        s1 = conv(d1, num_outputs=n_classes, kernel_size=1, stride=1, activation_fn=relu, scope="s")
        u1 = tf.add(u1, s1, name="up")
        print("u1", u1.shape.as_list())
    logits = deconv(u1, num_outputs=n_classes, kernel_size=4, stride=2, activation_fn=None, normalizer_fn=None, scope="logits")

We again specify some default values, but this time for both convolutional and transpose convolutional layers. I have labeled the transpose convolutional layers as deconv simply because it keeps things short and neat. However, you should keep in mind that it is technically incorrect to call it a deconvolution operation.

The s1, s2, s1 layers are the convolutional operations associated with the skip connections we saw in the diagram previously. You can see in the code that the outputs of the transpose convolutions and the skip connections are added together in an elementwise manner.


Before you use the scripts to begin training, you should go to the top of the file, in the SETTINGS section. Make sure that you specify the file path to the SiSI dataset that you downloaded previously for the variable named data_file.

You can go to the bottom of the file to modify any of the training settings if you wish. By default, it runs for 60 epochs. It only takes about a two minutes per epoch on an Intel i7 2.20GHz quad-core processor.

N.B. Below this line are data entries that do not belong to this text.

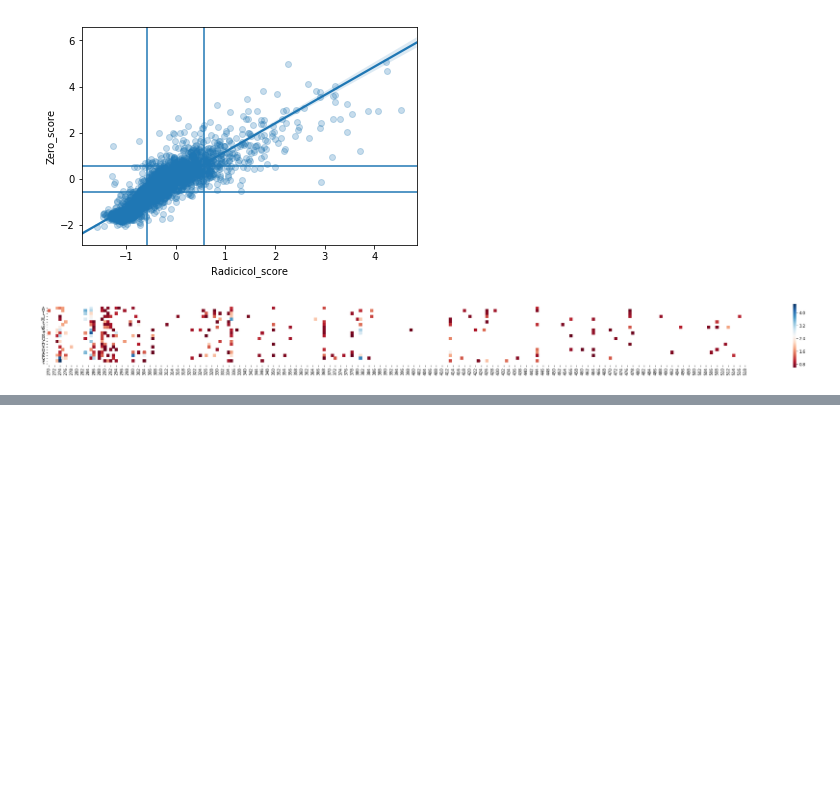
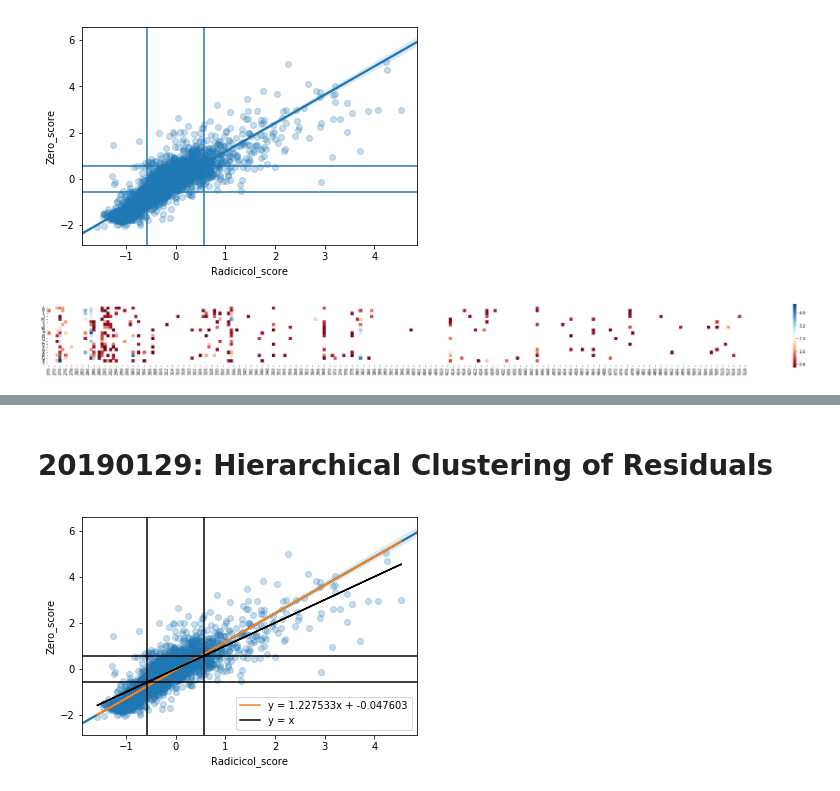
Before and after one commit to nguyenvanessa/src, a Jupyter notebook: Src_Variant_Analysis_Activity_Scores.ipynb, the cells around one changed output, grey strips where cells are left out. Drawn from its saved outputs; the diff is of its cells as text; code cells hidden in the pictures; blank space fills up the shorter version.

```diff
--- a/Src_Variant_Analysis_Activity_Scores.ipynb
+++ b/Src_Variant_Analysis_Activity_Scores.ipynb
@@ -134,0 +173,17 @@ np.savetxt('./PyMOL/GOFmap.txt',GOFmap)
+# %% [markdown]
+# 20190129: Hierarchical Clustering of Residuals
+# %%
+# Should we use line of best fit or line y = x?
+[m, b] = np.polyfit(pointMuts['Radicicol_score'], pointMuts['Zero_score'], 1)
+zerPointMutsHat = (b + m * pointMuts['Radicicol_score'])
+sns.regplot(pointMuts['Radicicol_score'], pointMuts['Zero_score'], scatter_kws = {'alpha':0.25})
+plt.plot(pointMuts['Radicicol_score'], zerPointMutsHat, label = 'y = %fx + %f' %(m, b))
+plt.plot(pointMuts['Radicicol_score'],pointMuts['Radicicol_score'], color='k', label = 'y = x')
+plt.axvline(-1.96 * sdRad, color = 'k')
+plt.axvline(1.96 * sdRad, color = 'k')
+plt.axhline(-1.96 * sdZero, color = 'k')
+plt.axhline(1.96 * sdZero, color = 'k')
+plt.legend()
+plt.show()
+# %% [output]
+[figure, added]
```
Also changed, not shown: parts of 5 cells of this notebook, 14 other files.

model.train(data, n_epochs=60, alpha=0.0001, batch_size=4, print_every=40)

Running this script creates several subdirectories.

  • samples : Images that show you a visualization of how your model is progressing through time are created after each epoch and saved in this subdirectory. Images prefixed by train_ refer to predictions your model does on the same data it has been using for training. Images prefixed by valid_ refer to predictions your model does on data it has not seen during training. SOme samples of the images will be shown below.
  • snapshots : Tensroflow checkpoint files are saved here so that you can pick up where you left off last time, and not have to retrain the model from scratch.
  • tensorboard : This contains the files associated with tensorflow, which will allow you to interactively visualize the architecture that was created in a web browser.

Visualizing the progress

The images created in the samples subdirectory allow you to visualize how well the model is doing, and track its progress over time. The images contain several samples in a grid. The columns of the grid contain triplets of images. The top one is the input image, the second one is the correct label, and the third one is the prediction made by the model.

Below is an animated gif of the 60 visualization images created by the model. You will notice that in the early stages, it just creates shapeless blobs in the center of the image, but it later starts to learn the outlines of objects and starts to become better at identifying the different types of animals.

Animation of trian progress


Semantic Segmentation is a task that really doesn't seem to benefit from having large batch sizes. Larger batch sizes actually seem to make the models worse. batch sizes of about 4 are a good default value to start off with. Feel free to experiment with values in the vicinity to see if you get better results.